Alma Smith Jacobs was the first African-American to serve as Montana State Librarian. Born in Lewistown in 1916, she and her family moved to Great Falls when Jacobs was seven years old. Jacobs received a bachelor’s degree in sociology from Talladega College in Alabama before receiving another bachelor’s degree in library sciences from Columbia University in 1942.
Jacobs returned to Great Falls in 1946 to serve as Catalog Librarian for the Great Falls Public Library, before being promoted to Head Librarian in 1954. There, Jacobs was instrumental in the construction of the city’s current library and the expansion of the rural library service program throughout Montana. In 1973, she was selected to serve as Montana State Librarian. Aside from being the first Black state librarian, Jacobs became the first Black president of the Montana Library Association, the first Black president of the Pacific Northwest Library Association and the first Montanan to serve on the American Library Association executive board.
Not only was Jacobs instrumental in improving Montana’s libraries, she became a civil rights leader in Montana. She worked to break down racial barriers in her community through the Great Falls Interracial Council, as well as working on the Montana Advisory Committee to the U.S. Civil Rights Commission and co-founding the Montana Committee for the Humanities.
In 2016, Jacobs was named to the State Capitol Gallery of Outstanding Montanans.
Bold Women Everywhere
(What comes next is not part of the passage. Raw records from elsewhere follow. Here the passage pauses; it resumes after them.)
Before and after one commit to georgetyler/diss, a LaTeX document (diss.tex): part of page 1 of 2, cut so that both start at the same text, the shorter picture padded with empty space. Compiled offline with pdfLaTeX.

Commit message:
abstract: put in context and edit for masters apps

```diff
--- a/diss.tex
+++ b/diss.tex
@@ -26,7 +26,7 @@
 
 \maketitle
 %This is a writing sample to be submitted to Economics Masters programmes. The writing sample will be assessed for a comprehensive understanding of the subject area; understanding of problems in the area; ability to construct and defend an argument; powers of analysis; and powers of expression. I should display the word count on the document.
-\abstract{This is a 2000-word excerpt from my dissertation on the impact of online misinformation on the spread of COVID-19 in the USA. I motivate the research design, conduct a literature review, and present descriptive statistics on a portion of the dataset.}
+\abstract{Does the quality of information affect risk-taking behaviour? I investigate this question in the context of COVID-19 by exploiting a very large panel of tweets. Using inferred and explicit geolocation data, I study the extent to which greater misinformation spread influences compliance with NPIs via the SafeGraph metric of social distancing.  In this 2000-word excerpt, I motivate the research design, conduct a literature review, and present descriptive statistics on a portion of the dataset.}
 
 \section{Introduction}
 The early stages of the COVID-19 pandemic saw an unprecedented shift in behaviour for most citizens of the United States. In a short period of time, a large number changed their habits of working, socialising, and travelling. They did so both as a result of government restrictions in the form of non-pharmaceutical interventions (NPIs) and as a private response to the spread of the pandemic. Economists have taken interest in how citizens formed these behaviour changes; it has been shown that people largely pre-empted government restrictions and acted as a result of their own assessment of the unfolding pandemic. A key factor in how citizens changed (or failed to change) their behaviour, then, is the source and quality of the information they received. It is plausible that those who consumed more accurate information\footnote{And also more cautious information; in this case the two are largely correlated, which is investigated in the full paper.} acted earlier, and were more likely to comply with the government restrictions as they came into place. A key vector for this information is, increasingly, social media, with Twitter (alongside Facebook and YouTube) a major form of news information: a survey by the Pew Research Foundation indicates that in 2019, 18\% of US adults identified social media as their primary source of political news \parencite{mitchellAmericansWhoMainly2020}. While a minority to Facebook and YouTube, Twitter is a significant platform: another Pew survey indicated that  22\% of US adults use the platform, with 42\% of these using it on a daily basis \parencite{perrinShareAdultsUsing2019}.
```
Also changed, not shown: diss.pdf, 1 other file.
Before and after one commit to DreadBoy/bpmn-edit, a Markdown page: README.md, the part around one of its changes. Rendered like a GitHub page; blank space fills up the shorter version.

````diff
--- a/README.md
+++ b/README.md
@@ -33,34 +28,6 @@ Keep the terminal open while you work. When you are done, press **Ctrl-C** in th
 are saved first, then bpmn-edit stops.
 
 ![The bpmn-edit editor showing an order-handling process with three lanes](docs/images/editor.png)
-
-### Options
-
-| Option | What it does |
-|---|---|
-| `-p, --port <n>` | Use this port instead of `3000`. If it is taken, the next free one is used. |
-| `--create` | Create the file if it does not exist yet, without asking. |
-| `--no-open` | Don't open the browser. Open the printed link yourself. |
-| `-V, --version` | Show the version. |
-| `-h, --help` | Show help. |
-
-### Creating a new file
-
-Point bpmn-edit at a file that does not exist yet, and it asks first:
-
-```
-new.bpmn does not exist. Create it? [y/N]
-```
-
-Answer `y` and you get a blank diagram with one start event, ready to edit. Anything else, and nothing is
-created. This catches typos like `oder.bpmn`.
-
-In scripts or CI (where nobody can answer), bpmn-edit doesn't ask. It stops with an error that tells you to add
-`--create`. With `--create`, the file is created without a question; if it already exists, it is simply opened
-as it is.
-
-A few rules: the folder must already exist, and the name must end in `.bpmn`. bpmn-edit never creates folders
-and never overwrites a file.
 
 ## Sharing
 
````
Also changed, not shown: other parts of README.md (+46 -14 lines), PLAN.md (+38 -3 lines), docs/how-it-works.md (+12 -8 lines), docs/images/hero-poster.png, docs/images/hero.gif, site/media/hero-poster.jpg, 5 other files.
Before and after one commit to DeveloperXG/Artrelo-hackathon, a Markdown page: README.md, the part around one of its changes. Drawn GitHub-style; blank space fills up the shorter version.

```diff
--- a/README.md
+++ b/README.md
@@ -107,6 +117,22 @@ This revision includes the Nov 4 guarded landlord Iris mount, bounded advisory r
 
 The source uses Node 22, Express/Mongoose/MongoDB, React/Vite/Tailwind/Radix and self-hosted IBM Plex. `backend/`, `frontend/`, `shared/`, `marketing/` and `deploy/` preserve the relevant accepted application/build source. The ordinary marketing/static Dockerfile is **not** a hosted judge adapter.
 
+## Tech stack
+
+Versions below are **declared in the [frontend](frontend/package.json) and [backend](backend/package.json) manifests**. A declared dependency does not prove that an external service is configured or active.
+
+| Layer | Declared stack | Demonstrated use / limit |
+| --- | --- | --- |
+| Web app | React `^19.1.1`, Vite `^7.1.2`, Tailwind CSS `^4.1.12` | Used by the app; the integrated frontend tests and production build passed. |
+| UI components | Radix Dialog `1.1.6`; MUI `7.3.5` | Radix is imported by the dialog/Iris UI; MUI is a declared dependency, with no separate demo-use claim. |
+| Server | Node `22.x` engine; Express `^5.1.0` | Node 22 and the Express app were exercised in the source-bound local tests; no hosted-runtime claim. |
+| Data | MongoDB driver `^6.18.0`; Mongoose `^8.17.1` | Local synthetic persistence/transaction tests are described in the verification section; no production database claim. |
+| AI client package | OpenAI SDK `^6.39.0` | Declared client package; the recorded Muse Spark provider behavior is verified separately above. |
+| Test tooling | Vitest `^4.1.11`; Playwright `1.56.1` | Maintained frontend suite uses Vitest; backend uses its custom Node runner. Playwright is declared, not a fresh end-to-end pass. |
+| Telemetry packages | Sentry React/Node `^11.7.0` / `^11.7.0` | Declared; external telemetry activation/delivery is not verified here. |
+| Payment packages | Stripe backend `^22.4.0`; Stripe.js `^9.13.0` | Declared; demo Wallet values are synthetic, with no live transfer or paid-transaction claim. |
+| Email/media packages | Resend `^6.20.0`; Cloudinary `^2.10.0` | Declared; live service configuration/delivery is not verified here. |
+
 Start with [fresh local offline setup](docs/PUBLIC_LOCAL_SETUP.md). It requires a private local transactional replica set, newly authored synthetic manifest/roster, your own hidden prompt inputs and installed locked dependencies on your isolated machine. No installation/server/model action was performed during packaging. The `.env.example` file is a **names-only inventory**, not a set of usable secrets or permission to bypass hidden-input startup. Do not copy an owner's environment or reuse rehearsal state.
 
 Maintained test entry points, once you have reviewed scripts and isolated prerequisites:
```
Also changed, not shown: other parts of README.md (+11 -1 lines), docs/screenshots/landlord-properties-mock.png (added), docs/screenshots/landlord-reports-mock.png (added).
It’s clear that Montana has a deep history of its own influential women, whether from the beginning of Montana’s statehood or those who only recently began calling Montana home. This March, remember the historical women who have helped shape so much of our history while also celebrating the monumental women in your own life.